[The task]: Wherever the string "methods" turns up in the data, copy the whole line.

Segment Start: Records provided

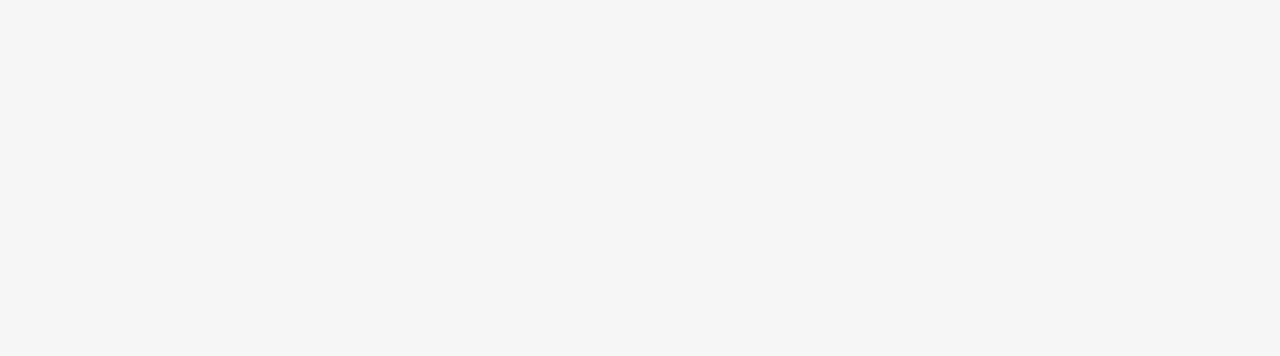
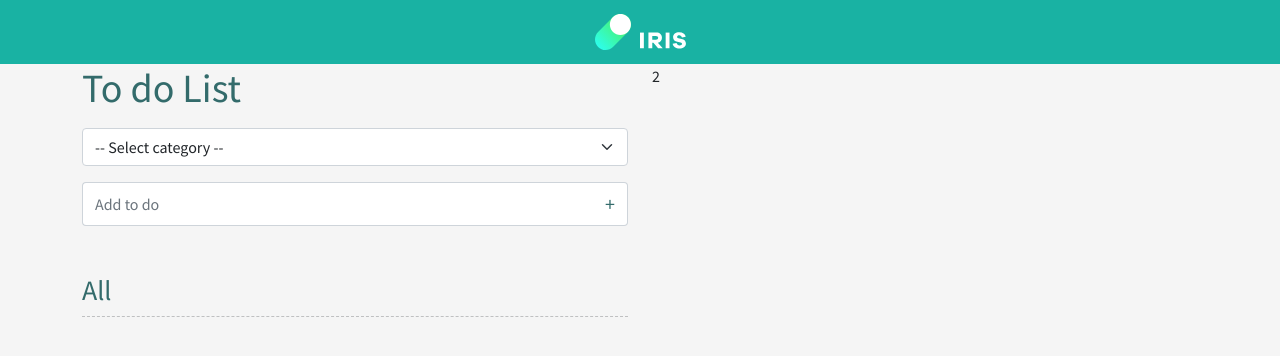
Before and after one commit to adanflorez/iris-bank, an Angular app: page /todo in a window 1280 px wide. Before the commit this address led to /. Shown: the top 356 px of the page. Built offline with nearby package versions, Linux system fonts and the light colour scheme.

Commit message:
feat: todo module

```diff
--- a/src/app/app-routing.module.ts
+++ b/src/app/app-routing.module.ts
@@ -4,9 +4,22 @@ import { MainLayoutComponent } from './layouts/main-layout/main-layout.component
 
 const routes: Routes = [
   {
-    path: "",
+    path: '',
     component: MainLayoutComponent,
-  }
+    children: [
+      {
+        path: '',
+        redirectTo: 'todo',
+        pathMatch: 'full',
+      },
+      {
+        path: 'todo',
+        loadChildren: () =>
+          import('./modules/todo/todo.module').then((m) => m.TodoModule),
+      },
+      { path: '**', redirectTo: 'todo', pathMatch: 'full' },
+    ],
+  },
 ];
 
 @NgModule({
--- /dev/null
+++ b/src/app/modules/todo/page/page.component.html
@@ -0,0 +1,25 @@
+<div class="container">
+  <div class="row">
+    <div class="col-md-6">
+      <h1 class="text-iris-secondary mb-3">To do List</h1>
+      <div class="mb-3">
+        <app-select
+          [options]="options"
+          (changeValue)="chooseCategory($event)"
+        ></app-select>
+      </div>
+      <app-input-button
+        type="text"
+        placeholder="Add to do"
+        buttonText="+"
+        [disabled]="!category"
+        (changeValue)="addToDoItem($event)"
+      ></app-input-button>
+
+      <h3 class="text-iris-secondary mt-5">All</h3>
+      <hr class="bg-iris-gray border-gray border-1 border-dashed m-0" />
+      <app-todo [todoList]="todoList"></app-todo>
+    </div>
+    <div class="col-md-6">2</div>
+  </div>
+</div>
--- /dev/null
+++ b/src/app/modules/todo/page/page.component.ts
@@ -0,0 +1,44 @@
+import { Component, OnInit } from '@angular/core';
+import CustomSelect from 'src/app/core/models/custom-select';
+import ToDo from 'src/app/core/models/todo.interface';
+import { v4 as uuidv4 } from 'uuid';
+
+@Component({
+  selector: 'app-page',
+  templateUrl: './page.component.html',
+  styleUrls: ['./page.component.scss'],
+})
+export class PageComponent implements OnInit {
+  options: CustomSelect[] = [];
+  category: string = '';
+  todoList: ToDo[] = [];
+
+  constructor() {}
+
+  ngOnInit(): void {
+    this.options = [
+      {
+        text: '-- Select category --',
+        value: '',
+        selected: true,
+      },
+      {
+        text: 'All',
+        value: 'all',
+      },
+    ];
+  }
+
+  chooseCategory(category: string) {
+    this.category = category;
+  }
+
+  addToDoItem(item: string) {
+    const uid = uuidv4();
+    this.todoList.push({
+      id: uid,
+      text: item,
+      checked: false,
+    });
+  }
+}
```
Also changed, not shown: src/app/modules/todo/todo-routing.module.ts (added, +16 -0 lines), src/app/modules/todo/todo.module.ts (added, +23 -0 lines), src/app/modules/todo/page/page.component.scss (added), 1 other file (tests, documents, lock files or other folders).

Segment End: Records provided
Segment Start: Records provided

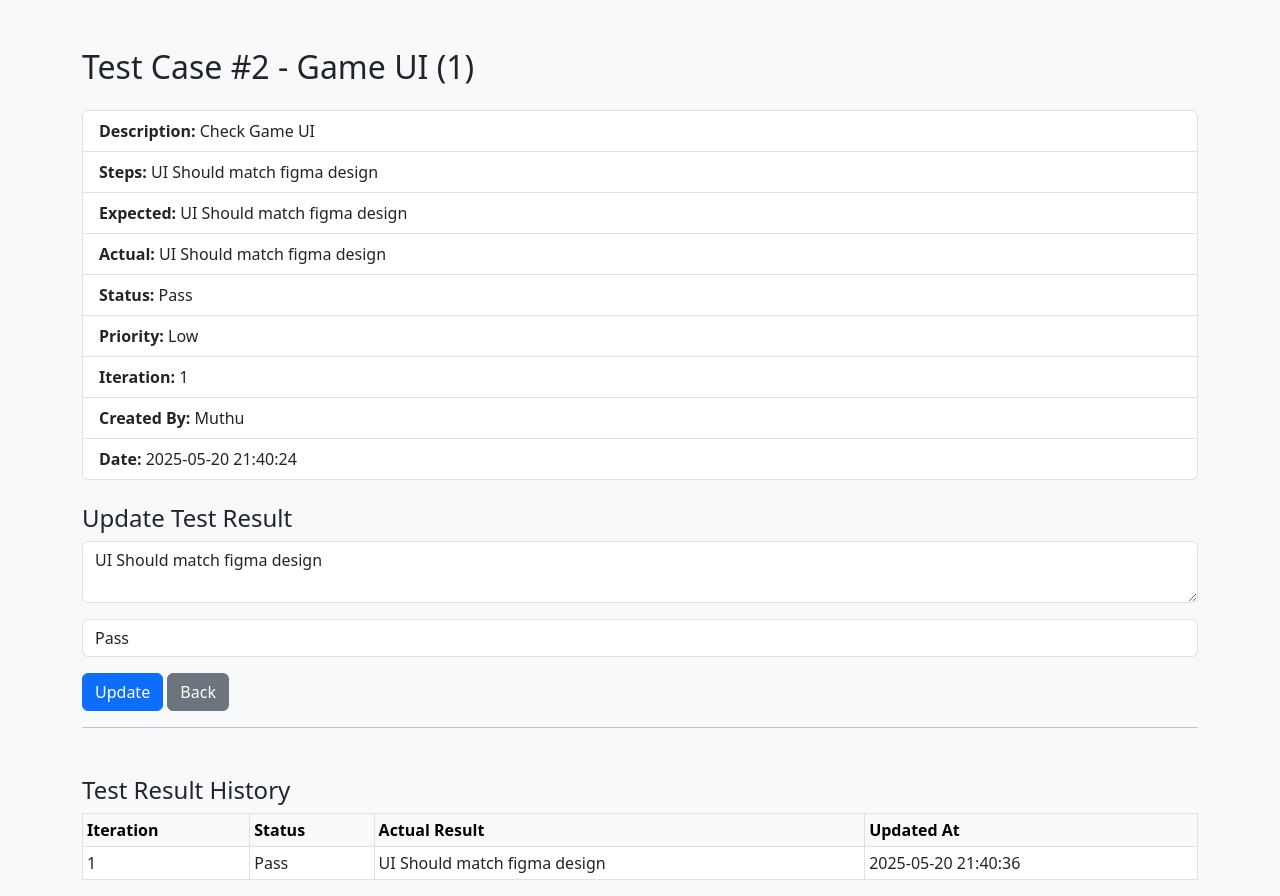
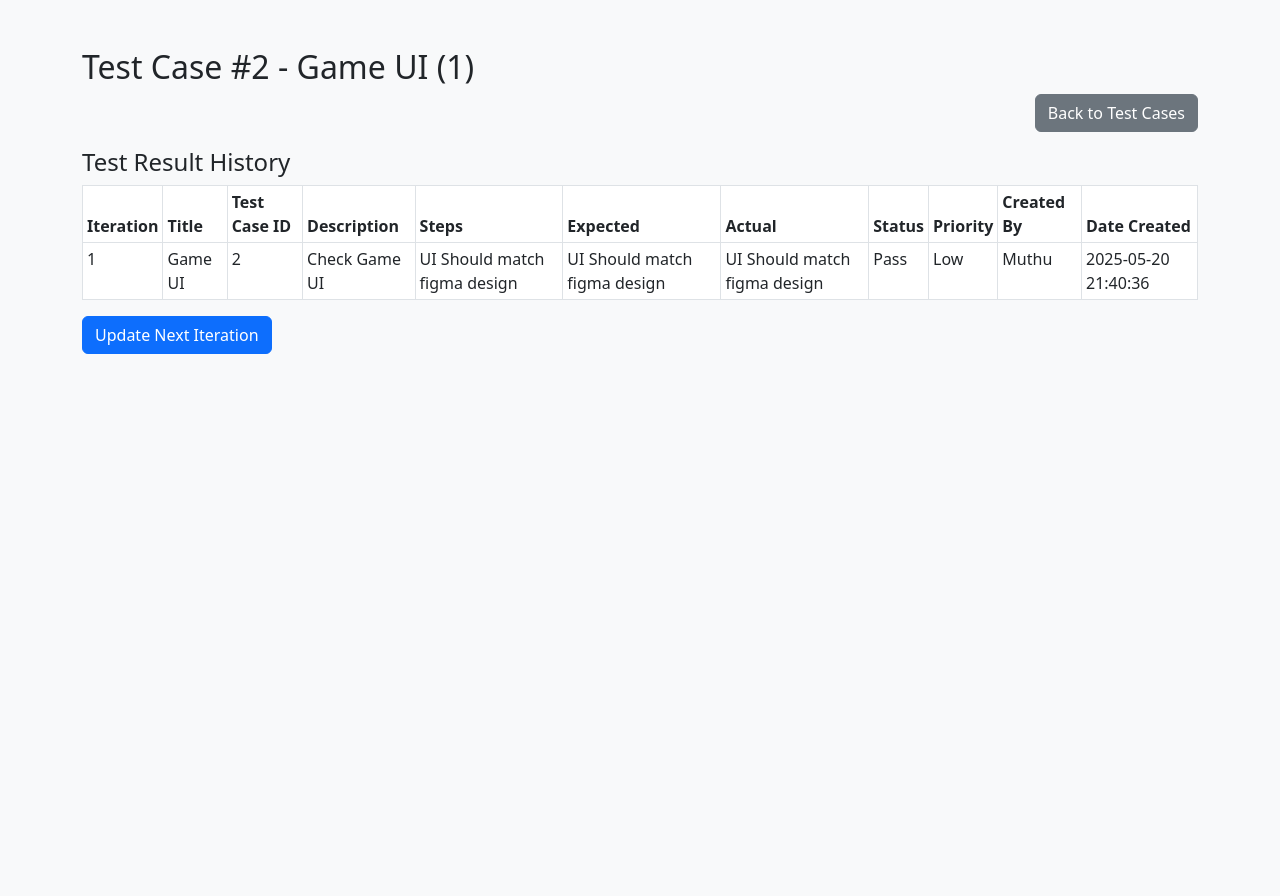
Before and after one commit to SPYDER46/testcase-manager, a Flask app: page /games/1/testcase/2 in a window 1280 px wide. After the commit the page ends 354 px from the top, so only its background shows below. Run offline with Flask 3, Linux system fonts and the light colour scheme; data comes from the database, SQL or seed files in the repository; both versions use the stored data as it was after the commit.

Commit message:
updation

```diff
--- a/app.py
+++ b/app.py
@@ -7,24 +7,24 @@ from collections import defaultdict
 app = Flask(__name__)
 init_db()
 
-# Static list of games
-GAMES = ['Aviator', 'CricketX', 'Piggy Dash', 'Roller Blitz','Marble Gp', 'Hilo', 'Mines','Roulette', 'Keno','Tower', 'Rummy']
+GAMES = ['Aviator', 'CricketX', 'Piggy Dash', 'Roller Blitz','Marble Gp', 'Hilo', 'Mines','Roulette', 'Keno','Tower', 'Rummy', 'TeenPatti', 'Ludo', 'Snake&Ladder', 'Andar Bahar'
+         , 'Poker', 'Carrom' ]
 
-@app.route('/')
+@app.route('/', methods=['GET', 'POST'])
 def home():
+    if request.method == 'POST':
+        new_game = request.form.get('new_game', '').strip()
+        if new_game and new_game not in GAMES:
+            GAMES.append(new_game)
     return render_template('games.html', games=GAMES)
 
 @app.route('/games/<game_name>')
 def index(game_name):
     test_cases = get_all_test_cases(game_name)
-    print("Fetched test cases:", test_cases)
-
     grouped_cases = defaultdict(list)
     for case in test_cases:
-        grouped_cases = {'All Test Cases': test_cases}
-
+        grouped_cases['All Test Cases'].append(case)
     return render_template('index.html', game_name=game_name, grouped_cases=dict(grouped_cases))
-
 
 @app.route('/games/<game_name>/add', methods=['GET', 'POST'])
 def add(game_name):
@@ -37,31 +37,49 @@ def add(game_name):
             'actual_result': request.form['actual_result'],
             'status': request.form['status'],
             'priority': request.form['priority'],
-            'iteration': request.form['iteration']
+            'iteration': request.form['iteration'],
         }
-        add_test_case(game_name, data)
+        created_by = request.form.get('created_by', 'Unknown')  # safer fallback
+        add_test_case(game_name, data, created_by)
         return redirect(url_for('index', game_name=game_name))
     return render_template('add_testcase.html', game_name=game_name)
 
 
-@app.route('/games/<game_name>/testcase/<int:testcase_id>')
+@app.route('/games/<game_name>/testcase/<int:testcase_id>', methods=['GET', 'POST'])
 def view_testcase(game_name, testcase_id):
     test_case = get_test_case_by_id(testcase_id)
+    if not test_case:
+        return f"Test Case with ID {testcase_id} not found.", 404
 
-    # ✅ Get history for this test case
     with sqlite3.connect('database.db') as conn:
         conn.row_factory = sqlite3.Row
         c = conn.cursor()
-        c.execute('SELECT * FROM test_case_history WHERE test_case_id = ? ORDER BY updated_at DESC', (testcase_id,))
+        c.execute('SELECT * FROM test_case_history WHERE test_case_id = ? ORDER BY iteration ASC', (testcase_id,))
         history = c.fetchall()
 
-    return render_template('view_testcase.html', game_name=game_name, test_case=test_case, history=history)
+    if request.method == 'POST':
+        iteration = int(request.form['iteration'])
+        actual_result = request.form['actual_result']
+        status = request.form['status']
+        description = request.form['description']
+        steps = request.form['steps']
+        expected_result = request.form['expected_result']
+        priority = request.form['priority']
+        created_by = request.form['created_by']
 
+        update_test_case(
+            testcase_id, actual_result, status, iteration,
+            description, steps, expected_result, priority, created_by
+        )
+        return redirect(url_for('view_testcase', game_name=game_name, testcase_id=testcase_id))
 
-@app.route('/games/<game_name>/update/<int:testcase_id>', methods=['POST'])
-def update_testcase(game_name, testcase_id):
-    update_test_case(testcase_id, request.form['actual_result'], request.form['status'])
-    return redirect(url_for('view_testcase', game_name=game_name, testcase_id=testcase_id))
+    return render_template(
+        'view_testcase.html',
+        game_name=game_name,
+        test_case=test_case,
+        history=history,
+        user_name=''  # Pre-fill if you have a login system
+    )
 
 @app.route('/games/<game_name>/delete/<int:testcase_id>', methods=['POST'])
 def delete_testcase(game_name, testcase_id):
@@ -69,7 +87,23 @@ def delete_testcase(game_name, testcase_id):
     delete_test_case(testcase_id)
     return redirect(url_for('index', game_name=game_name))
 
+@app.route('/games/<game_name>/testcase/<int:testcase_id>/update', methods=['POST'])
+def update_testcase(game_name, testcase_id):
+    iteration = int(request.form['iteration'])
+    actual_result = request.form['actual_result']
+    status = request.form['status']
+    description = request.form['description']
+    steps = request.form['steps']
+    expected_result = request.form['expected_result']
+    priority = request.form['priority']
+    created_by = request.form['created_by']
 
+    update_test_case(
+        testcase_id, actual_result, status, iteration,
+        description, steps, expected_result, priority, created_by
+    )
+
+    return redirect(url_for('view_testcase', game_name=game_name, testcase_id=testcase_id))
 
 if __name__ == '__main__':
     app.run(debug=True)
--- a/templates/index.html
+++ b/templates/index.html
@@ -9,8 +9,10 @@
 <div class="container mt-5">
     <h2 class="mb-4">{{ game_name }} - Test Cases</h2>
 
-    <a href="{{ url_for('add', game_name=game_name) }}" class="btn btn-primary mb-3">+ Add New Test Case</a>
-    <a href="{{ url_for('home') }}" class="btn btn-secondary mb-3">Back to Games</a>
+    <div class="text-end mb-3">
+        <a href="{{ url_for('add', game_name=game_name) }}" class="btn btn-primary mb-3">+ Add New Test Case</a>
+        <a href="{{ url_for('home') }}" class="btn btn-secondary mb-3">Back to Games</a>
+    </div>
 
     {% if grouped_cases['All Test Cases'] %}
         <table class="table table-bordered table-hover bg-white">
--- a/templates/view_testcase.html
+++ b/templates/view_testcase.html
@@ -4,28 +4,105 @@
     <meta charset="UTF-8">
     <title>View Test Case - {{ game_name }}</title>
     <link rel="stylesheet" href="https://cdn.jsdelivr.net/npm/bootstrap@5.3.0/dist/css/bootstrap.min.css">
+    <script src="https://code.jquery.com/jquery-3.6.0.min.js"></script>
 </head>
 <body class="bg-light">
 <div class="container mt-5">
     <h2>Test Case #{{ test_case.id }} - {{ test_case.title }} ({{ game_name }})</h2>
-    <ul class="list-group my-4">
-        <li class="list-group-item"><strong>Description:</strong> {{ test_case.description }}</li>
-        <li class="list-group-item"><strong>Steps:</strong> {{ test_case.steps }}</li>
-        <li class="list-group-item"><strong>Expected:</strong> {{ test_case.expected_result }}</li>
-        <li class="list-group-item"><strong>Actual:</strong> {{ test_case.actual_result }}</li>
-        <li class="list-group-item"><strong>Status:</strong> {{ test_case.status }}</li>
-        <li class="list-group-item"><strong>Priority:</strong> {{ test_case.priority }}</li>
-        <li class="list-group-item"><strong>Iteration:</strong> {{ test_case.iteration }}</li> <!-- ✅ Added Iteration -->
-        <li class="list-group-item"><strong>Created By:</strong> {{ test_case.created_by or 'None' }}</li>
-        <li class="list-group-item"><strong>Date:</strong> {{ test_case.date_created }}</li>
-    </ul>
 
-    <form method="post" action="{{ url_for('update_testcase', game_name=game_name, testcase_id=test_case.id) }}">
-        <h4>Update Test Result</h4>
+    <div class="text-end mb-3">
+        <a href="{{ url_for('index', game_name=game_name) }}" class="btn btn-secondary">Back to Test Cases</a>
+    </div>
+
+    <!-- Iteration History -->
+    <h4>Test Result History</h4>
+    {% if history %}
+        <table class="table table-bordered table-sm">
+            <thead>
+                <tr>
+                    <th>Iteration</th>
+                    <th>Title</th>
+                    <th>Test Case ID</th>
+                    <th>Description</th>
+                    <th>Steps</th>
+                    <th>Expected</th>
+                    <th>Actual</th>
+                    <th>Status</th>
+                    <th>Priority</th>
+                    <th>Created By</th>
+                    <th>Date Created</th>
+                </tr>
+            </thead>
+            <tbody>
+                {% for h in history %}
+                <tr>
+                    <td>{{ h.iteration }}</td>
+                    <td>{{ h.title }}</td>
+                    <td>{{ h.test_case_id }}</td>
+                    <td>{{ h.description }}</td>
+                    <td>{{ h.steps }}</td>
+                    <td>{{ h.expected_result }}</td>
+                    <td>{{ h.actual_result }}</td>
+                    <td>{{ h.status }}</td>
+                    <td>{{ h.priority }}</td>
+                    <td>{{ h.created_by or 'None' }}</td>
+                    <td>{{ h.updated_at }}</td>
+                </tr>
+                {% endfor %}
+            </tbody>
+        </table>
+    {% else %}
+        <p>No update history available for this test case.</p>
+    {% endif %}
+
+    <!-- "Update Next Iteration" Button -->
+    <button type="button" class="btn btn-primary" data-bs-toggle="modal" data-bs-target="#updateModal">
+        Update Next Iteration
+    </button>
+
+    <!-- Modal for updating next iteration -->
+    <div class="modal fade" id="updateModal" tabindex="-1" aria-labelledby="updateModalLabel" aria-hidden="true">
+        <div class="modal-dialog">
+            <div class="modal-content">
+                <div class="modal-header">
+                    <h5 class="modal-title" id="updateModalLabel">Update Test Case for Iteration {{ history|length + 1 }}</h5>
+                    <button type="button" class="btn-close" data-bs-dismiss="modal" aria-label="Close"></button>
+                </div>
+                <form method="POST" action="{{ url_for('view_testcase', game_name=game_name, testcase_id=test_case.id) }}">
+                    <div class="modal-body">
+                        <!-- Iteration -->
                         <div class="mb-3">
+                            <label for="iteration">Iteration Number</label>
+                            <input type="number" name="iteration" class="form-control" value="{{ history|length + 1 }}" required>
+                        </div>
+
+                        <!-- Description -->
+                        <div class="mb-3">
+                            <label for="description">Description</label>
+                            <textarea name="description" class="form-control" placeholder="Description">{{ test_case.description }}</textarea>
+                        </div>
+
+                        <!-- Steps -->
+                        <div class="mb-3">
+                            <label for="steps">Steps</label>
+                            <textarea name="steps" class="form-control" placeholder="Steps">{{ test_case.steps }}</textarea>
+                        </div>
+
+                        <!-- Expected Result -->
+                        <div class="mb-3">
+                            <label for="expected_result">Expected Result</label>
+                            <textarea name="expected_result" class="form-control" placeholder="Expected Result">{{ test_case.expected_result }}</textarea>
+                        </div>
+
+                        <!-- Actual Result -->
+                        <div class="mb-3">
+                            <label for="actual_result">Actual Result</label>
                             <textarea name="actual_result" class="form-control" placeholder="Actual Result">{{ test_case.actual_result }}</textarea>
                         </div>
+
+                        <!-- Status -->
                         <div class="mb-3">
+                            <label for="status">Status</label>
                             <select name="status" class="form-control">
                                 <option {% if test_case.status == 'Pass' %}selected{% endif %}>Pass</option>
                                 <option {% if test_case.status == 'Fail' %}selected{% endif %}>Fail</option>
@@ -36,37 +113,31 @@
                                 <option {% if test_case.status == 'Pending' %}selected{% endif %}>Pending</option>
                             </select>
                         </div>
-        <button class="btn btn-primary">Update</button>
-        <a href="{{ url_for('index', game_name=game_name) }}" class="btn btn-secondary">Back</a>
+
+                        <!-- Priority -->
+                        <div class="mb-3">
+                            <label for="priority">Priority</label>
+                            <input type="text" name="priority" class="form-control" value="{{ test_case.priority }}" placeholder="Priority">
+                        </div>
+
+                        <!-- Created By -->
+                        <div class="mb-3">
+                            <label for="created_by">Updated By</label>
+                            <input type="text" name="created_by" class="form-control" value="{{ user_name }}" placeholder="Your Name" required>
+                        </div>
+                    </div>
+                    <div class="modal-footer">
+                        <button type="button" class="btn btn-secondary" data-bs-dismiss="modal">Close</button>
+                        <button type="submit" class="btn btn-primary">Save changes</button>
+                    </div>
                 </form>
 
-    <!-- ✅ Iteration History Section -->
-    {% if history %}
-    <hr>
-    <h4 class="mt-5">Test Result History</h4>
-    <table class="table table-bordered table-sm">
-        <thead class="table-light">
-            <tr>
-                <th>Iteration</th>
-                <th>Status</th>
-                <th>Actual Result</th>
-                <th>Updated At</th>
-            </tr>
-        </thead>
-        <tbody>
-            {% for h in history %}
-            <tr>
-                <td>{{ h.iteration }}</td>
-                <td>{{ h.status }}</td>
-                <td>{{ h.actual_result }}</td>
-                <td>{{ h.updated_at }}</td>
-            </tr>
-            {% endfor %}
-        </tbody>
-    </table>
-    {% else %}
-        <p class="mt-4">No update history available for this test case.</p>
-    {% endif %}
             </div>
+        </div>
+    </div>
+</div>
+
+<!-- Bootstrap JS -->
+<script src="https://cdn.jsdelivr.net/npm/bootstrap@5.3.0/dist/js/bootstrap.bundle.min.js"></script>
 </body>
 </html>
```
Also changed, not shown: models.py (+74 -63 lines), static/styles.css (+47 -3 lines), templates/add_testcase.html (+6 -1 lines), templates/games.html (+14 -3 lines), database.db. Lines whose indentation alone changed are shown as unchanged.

Segment End: Records provided

[Task response]:
+@app.route('/', methods=['GET', 'POST'])
 @app.route('/games/<game_name>/add', methods=['GET', 'POST'])
+@app.route('/games/<game_name>/testcase/<int:testcase_id>', methods=['GET', 'POST'])
-@app.route('/games/<game_name>/update/<int:testcase_id>', methods=['POST'])
 @app.route('/games/<game_name>/delete/<int:testcase_id>', methods=['POST'])
+@app.route('/games/<game_name>/testcase/<int:testcase_id>/update', methods=['POST'])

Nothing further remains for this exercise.